== YOUR ASSIGNMENT ==
Which lines in the records below contain the word "family"? Copy each one.

:: RECORDS TO PROCESS

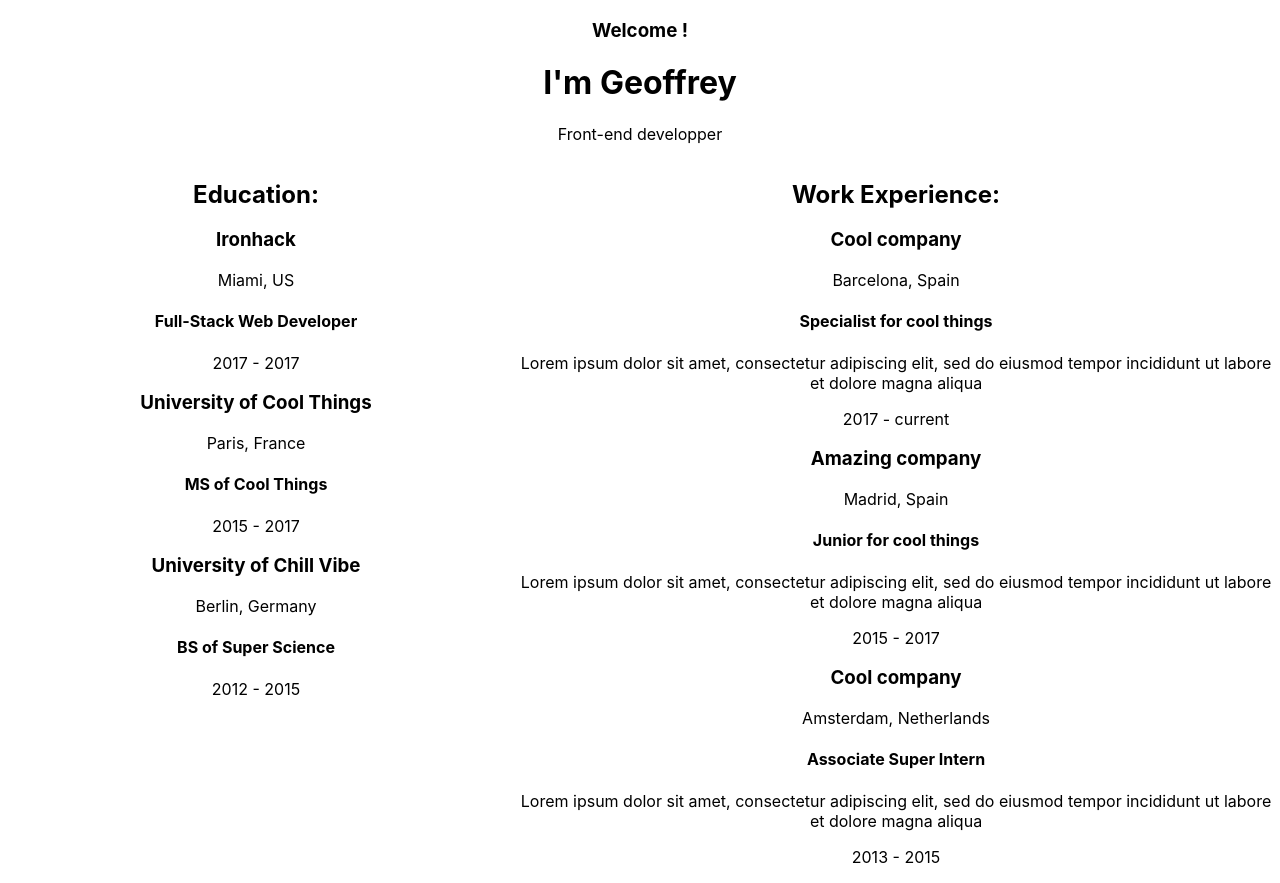
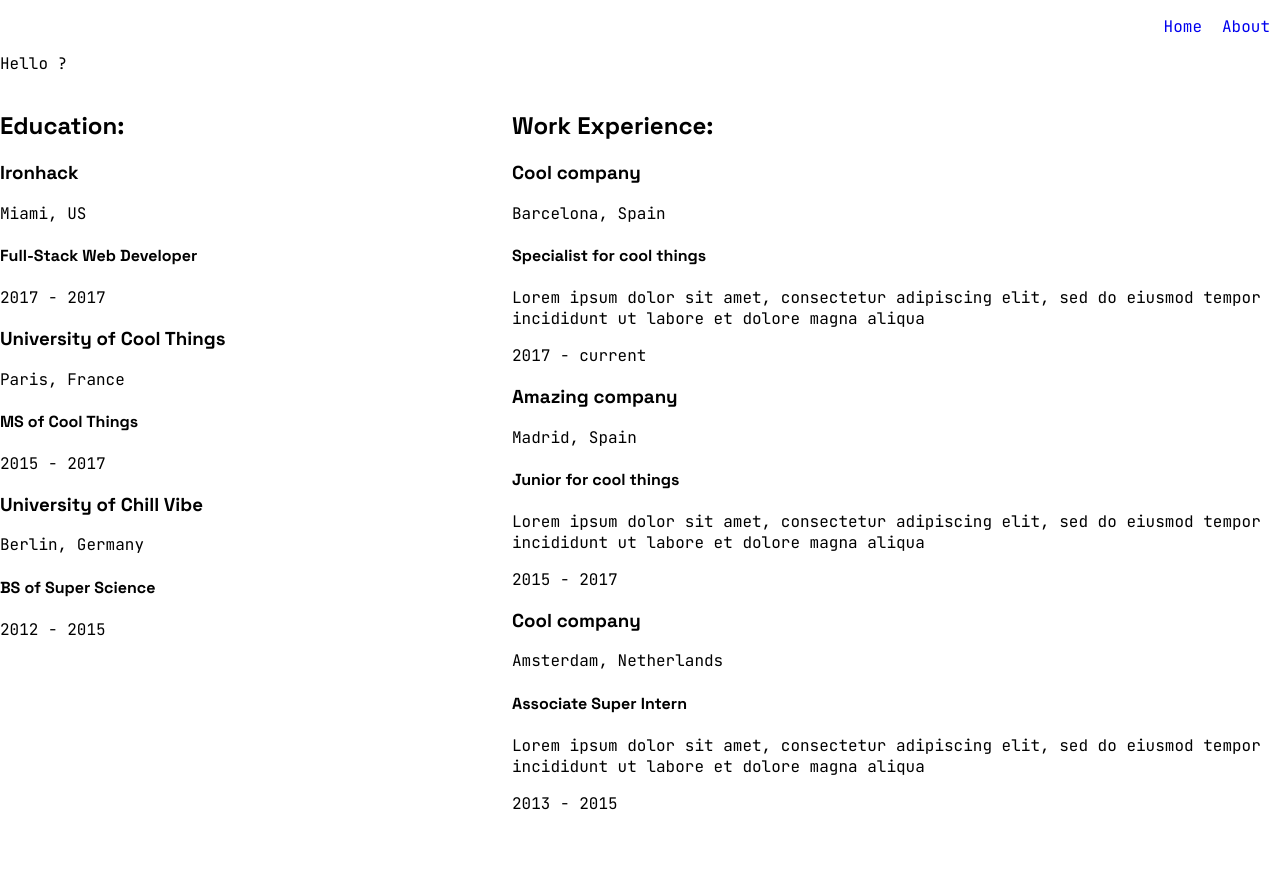
Before and after one commit to GeoLvl/react-portfolio, a React (Create React App) app: page /about in a window 1280 px wide. After the commit the page ends 830 px from the top, so only its background shows below. Built offline with nearby package versions, Linux system fonts and the light colour scheme.

Commit message:
basic routing done

```diff
--- a/public/index.html
+++ b/public/index.html
@@ -9,6 +9,7 @@
       name="description"
       content="Web site created using create-react-app"
     />
+    <link href="https://fonts.googleapis.com/css2?family=JetBrains+Mono:ital,wght@0,100;0,300;0,400;0,600;0,700;0,800;1,100;1,300;1,400;1,700&family=Space+Grotesk:wght@400;600;700&display=swap" rel="stylesheet">
     <link rel="apple-touch-icon" href="%PUBLIC_URL%/logo192.png" />
     <!--
       manifest.json provides metadata used when your web app is installed on a
--- a/src/App.css
+++ b/src/App.css
@@ -1,38 +1,13 @@
-.App {
-  text-align: center;
+.nav-style {
+  text-align: right;
 }
 
-.App-logo {
-  height: 40vmin;
-  pointer-events: none;
+.nav-style li {
+  list-style: none;
+  display: inline;
+  margin: 0 10px;
 }
 
-@media (prefers-reduced-motion: no-preference) {
-  .App-logo {
-    animation: App-logo-spin infinite 20s linear;
-  }
+.nav-style a {
+  text-decoration: none;
 }
-
-.App-header {
-  background-color: #282c34;
-  min-height: 100vh;
-  display: flex;
-  flex-direction: column;
-  align-items: center;
-  justify-content: center;
-  font-size: calc(10px + 2vmin);
-  color: white;
-}
-
-.App-link {
-  color: #61dafb;
-}
-
-@keyframes App-logo-spin {
-  from {
-    transform: rotate(0deg);
-  }
-  to {
-    transform: rotate(360deg);
-  }
-}
--- a/src/App.js
+++ b/src/App.js
@@ -2,13 +2,20 @@
 import './App.css';
 import Home from './components/Home';
 import About from './components/About';
+import Navbar from './components/Navbar';
+import { Routes ,Route } from 'react-router-dom';
 
 class App extends Component {
   render() {
     return (
       <div className="App">
-        <Home />
-        <About />
+        <Navbar />
+
+        <Routes>
+          <Route exact path='/welcome' element={<Home/>}/>
+          <Route path='/about' element={<About/>}/>
+        </Routes>
+
       </div>
     );
   }
--- a/src/components/About.js
+++ b/src/components/About.js
@@ -5,6 +5,7 @@
 const about = () => {
   return (
     <div>
+    <p>Hello ?</p>
       <div style={{width: '40%', float:"left"}}>
         <Education/>
       </div>
--- a/src/index.css
+++ b/src/index.css
@@ -1,10 +1,18 @@
 body {
   margin: 0;
-  font-family: -apple-system, BlinkMacSystemFont, 'Segoe UI', 'Roboto', 'Oxygen',
-    'Ubuntu', 'Cantarell', 'Fira Sans', 'Droid Sans', 'Helvetica Neue',
-    sans-serif;
+  padding: 0;
+  font-family: 'JetBrains Mono', monospace;
   -webkit-font-smoothing: antialiased;
   -moz-osx-font-smoothing: grayscale;
+}
+
+h1,
+h2,
+h3,
+h4,
+h5,
+h6 {
+  font-family: 'Space Grotesk', sans-serif;
 }
 
 code {
```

::::

== EXERCISE OUTPUT ==
+    <link href="https://fonts.googleapis.com/css2?family=JetBrains+Mono:ital,wght@0,100;0,300;0,400;0,600;0,700;0,800;1,100;1,300;1,400;1,700&family=Space+Grotesk:wght@400;600;700&display=swap" rel="stylesheet">
-  font-family: -apple-system, BlinkMacSystemFont, 'Segoe UI', 'Roboto', 'Oxygen',
+  font-family: 'JetBrains Mono', monospace;
+  font-family: 'Space Grotesk', sans-serif;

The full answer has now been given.